John K.: We refer to that Harvard study in a few past podcasts. We touched on it in a podcast that will release on October 9th. I haven’t shared it with my class yet, but I’ve been tempted to.

Rebecca: What was the discussion like talking about that particular article? Given that they were frustrated?

Sarah: I mostly was just trying to acknowledge that I understand their frustrations…and that, yes, the way I’m teaching this class can be frustrating. I agree. Sometimes I get frustrated about it. But I know that ultimately, they are learning things and that they are going to be stronger writers and stronger students of mathematics by using this structure. And so I kind of use it as evidence of I’m not changing.

Rebecca: So I hear you…

Sarah: Yeah.

Rebecca: …nut…

Sarah: I hear you, but…

John K.: I had this very conversation with my class today. They’re coming up for an exam very shortly. And I asked them, how did they review before an exam and the most common answer was they like to reread the material over and over again. And I mentioned some of the research on that. And I said, the best way to review is to work on problems with this. And I gave them several ways in which they could do that, that are built into the course structure. And I said, “But that doesn’t feel as effective. Why?” And one of the students said, “Well, I get things wrong.” And I said, “And when would you rather get things wrong, when you’re reviewing for an exam, or when you’re taking exams?” And I think some of them got that message. So I’m hoping we’ll see when they take the test next week.

John M.: Right? It seems like anytime you do anything that’s just not a standard straight lecture, there’s a certain amount of buy in that you need to get from the students. And sometimes that can be very difficult. There’s almost a salesmanship that you have to do throughout the semester to make sure that everybody’s on the same page and to kind of fight those feelings where the students give you a lot of pushback. Yeah, that’s the great fear is that when you innovate or you experiment that’s going to go horribly wrong. And sometimes it does, but, you know, we still keep going.

John K.: Because students are creatures of habit. They’ve learned certain things and they want to keep doing things the same way. And anything new can seem troubling, especially if they’re getting feedback along the way that says they need to work more on things…that’s not as pleasant as rereading things and having everything look familiar.

John M.: Right

Rebecca: Passively sitting in a lecture when things all seem like it makes perfect sense to you, because an expert is describing it who knows what they’re talking about, right? Always feels easier than trying to apply it yourself. And I think that students, even though the lecture might feel better, and learning is hard…over time…at the end, when they’ve seen how much they’ve accomplished, and you do have them reflect…many of them appreciate or come around. Sometimes, it’s not in that same semester, sometimes it’s emails, months or years later.

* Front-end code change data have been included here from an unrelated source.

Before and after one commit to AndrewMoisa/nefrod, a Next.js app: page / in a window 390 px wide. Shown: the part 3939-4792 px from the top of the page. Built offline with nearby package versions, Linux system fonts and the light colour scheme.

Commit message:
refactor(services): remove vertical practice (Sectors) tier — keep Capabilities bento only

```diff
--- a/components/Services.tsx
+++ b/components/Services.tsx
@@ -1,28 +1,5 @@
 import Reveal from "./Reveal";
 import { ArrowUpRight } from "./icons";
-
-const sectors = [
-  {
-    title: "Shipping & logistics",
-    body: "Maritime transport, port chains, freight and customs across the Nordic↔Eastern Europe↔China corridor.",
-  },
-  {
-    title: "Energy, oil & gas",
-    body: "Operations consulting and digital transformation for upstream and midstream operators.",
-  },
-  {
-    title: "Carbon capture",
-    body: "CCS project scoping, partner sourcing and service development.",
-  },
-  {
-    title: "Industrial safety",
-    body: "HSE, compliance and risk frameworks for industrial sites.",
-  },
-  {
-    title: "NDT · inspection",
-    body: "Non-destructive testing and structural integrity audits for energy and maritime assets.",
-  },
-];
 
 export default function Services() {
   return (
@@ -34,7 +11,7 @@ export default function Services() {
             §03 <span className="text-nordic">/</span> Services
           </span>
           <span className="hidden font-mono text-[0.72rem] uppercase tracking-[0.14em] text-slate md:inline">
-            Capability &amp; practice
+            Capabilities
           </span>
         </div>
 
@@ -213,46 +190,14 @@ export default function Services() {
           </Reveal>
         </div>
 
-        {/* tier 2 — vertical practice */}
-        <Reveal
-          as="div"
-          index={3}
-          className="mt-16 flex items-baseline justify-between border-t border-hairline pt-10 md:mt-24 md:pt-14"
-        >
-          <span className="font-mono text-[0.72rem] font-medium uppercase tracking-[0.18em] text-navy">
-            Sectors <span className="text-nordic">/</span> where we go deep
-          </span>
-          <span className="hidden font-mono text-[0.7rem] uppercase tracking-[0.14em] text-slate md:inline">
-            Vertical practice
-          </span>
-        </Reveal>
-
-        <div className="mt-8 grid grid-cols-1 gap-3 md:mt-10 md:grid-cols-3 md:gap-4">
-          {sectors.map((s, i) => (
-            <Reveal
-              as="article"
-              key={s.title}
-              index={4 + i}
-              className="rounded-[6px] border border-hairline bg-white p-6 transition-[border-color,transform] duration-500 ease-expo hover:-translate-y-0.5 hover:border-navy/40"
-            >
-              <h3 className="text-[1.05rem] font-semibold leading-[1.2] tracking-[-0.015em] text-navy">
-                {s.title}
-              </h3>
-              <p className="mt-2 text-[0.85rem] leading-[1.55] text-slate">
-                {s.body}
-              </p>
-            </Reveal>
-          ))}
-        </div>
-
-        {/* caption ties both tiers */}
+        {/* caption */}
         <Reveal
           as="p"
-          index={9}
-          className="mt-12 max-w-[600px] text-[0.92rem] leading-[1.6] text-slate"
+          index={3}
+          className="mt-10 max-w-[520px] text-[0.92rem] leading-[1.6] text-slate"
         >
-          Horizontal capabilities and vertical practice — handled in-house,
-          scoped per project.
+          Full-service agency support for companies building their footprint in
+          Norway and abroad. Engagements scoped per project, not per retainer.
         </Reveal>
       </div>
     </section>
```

John K.: Yes.

John M.: Right. Right, right.

Sarah: If only if we could do course evals, you know, a whole year later,

John K.: Or five years later. That may not work too well in my tenure process, though.

Rebecca: We always wrap up asking what’s next?

Sarah: Well, the first thing is we’re hoping our article gets published. It’s been submitted. We’re waiting for reviewers. I’m going on maternity leave next semester…that’s really what’s next.

Rebecca: Sounds like a new adventure.

Sarah: It is a brand new adventure.

John M.: Wow, I don’t think that far ahead, I guess. Yeah, I guess I’m that unoriginal, huh. But, yeah, no I’m just trying to…

Sarah: We’re moving to a new building.

John M.: Yeah, moving to a new building, and getting a new department chair. Yeah, that’s right.

John K.: A new desk to go with the chair?

John M.: No. Ah… Yeah, funny, funny, funny.

Sarah: if only…

Rebecca: Well, thanks so much for joining us, this has been really interesting.

[MUSIC]

John K.: If you’ve enjoyed this podcast, please subscribe and leave a review on iTunes or your favorite podcast service. To continue the conversation, join us on our Tea for Teaching Facebook page.

Rebecca: You can find show notes, transcripts and other materials on teaforteaching.com. Music by Michael Gary Brewer.

John K.: Editing assistance provided by Brittany Jones and Kiara Montero.